15 MARCH 1975, Page 23

The Good Life

Bed taste

Pamela Vandyke Price

Other people's dilemmas distract so soothingly from our less pleasing trivia. Remember the Angela Thirkell heroine who, after a domestically pounded day, took up , The Omnibus Book of Blood, Death, Murder and Disease as a more effective lullaby than any sedative? So I was much tempted by the book review that praised a story of "a

young war widow . torn between the demands of a neurotic, idealistic youth and a secret agent always off on one dangerous mission or another." To start with, the heroine sounds what, in the lower fourth, we should have called a 'soppy date' if she was torn between two such totally different people, unless of course she got some masochistic kick out of satisfying their doubtless unsatisfiable demands, dreary creUtures that they sound.

Translated into gastronomic terms, however, this dilemma is fascinating and fruitful. The secret agent would have lots of money ("Eat, drink, for tomorrow we are brainwashed"), but hardly ever be on hand; he would whisk the heroine briefly to hushed, discreet temples culinaires in which the plans of the fort would be in the olde parchemente cover of the wine list and rival spies would drop dead at the cyanide in the La Riche 1923, unnoticed amid the other customers merely having heart attacks at seeing the bill. When in residence, the secret agent would stock the heroine's cupboard with quickly whipped-up little snack foods, brought back from missions, such as caviare, wild rice, white truffles and whole crystallised bitter oranges. He would, of course, have an ulcer and be unable to partake, as all he would want would be you-know-who's tomato soup laced with Benger's Food or a long-cooking rice pudding. Demands satisfied all round.

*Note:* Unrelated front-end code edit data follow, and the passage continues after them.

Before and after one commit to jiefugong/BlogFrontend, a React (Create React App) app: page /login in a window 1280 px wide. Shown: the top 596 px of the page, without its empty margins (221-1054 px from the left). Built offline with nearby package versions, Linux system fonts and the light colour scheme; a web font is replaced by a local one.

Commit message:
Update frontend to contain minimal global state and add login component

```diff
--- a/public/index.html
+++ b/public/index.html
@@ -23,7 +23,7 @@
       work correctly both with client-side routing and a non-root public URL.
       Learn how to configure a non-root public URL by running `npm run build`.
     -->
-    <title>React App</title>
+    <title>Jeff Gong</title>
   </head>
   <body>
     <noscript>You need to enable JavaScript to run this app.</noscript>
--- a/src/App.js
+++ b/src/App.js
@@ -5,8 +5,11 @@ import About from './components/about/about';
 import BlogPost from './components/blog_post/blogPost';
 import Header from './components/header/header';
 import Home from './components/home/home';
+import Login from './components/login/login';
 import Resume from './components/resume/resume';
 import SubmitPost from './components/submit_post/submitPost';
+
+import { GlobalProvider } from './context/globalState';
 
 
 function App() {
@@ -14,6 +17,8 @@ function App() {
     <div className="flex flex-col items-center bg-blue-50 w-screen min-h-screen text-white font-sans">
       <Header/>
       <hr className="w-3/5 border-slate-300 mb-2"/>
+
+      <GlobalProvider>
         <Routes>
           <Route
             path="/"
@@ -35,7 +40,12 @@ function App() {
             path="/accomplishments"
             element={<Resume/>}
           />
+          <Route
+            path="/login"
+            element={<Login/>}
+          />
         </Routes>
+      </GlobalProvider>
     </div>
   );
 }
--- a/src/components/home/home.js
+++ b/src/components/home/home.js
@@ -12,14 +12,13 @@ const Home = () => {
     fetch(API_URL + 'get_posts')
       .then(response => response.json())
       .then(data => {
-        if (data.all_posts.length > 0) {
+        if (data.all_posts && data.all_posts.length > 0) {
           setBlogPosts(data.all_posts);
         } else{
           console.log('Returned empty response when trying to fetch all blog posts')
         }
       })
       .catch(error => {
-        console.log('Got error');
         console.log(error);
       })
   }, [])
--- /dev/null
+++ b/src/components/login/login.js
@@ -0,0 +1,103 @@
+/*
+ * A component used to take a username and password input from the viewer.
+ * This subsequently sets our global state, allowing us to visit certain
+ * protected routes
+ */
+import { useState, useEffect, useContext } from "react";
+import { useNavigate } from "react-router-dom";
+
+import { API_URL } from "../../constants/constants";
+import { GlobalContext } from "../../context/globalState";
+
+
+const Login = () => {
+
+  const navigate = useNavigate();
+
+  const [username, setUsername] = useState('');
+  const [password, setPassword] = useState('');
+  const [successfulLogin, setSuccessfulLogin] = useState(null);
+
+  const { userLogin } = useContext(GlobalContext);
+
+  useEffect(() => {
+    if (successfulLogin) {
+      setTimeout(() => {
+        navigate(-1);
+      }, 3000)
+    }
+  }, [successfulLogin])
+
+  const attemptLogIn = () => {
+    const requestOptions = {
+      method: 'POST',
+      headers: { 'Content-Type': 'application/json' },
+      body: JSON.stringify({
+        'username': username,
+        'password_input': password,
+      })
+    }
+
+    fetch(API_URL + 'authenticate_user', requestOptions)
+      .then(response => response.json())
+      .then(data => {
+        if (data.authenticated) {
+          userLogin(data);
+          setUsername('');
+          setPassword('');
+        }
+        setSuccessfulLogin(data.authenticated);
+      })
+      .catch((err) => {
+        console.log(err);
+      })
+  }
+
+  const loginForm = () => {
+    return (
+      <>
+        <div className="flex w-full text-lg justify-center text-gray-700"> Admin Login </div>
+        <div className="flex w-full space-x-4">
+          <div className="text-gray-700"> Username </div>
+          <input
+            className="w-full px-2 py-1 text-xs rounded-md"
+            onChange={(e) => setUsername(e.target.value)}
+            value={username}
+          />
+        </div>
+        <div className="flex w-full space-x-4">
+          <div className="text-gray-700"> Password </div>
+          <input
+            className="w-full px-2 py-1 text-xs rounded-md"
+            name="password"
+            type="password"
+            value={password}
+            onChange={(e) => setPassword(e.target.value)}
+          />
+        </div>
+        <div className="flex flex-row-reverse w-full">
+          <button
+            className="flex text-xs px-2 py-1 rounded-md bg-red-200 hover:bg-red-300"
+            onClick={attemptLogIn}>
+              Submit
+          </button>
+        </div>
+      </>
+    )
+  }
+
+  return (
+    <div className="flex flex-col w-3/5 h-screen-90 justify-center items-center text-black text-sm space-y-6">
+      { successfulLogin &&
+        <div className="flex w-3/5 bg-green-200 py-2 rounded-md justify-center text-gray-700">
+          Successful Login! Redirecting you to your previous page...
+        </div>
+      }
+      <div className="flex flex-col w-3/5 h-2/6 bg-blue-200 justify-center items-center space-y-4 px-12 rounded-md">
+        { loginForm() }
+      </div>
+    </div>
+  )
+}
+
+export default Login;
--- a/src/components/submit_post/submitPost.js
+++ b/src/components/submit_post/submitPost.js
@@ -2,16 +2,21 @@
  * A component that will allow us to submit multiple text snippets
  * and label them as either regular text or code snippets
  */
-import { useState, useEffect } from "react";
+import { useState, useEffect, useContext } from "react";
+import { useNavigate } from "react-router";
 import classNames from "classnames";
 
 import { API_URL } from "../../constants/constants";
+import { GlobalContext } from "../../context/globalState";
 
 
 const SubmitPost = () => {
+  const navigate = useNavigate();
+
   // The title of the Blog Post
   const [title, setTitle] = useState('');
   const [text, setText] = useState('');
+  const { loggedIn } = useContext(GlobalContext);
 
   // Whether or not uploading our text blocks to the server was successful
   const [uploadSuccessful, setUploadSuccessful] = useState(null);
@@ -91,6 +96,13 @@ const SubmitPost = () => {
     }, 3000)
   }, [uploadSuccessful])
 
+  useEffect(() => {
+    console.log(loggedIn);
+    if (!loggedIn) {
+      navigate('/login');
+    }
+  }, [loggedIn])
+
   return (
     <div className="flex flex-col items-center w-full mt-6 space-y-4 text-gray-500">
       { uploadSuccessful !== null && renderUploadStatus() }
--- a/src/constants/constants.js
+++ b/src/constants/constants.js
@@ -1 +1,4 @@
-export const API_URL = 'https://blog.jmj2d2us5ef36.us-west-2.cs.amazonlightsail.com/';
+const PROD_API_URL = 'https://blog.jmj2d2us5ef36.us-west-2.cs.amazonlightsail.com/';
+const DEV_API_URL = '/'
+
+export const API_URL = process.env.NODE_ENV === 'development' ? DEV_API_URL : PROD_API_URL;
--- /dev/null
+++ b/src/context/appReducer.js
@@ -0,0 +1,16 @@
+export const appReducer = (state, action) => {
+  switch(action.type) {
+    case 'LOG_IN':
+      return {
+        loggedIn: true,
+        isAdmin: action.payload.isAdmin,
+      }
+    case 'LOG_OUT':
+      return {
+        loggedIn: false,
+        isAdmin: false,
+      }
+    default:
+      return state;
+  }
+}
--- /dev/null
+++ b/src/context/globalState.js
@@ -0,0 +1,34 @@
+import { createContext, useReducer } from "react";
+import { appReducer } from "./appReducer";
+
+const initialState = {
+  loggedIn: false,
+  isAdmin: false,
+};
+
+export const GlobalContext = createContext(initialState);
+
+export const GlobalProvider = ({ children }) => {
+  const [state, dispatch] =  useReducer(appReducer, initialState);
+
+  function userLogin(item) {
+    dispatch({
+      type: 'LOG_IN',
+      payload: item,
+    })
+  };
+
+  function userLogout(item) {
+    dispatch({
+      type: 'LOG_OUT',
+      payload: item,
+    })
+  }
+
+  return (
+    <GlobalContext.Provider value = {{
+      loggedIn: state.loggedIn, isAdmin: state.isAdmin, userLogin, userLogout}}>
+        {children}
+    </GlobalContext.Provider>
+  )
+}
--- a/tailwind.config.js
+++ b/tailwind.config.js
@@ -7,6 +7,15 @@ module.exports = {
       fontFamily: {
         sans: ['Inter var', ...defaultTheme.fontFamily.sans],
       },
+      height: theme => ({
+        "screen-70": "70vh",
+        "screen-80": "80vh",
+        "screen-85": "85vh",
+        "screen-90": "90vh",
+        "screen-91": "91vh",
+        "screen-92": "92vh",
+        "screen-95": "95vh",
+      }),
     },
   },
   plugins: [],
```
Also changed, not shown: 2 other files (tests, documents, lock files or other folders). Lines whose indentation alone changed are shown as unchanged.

Meanwhile, the neurotic idealist would not only be able to batten on all the delicacies, but would have the sort of metabolism that never gets indigestion even on six meals a day, so that the heroine could not only experiment copiously but get him to devour her bonnes bouches and amuses gueules even wherr they went a bit askew — he would be far cheaper than a waste disposal unit or tipping the dustman, as only a high protein diet keeps an idealistic neurosis really in fighting order. More satisfaction. And both would adore the heroine, no matter how plump she became. A positively edible design for living.

Still, gastronomic books are not for reading in bed. They cause one to get up and rummage in the kitchen. (Unless they are so idiotic that one dashes them to the floor. with an aggrieved thump that' wakes up the household). Wine books, however, do not, at such a time, make me arise brandishing a' corkscrew; rather — if they are good — do I start resolving to be good too, so that 1 may, in some celestial château, be able to order up another 1870 if the first bottle disappoints, and where one can taste preand post-phylloxera wines where there is never a fellow guest who asks if it isn't odd for a woman to care about wine, and the aftermath of all heaven-inspired drinks is wholly agreeable. Such are the soothing, though not necessarily soporific effects of a good bottle and a good book on wine — and such is the latest in the series of Christie's monographs on wine: Mouton-Rothschild, by Cyril Ray (£2.25 from Christie's Wine Department). It gives an account of the estate, the wine, the owner Baron Philippe de Rothschild, and

the superb wine museum assembled by him and his wife. The author is the most stylish writer on wine in the English language and I believe I said of his book on Lafite (Peter Davies) that a total abstainer would enjoy reading it. This book is personal – one is told everything one really wishes to know, such as why the Lafite Rothschilds criticise Mouton and the other way round – and adroitly critical; I am not the only admirer of Mouton to have found the fuss about its not always having been a first growth just a little unimportant. "Mouton suis" – and there it can and does rest, this elegant account most admirably giving the statistics, the personalities and the history of this unique property.

Pamela Vandyke Price is also wine correspondent of the Times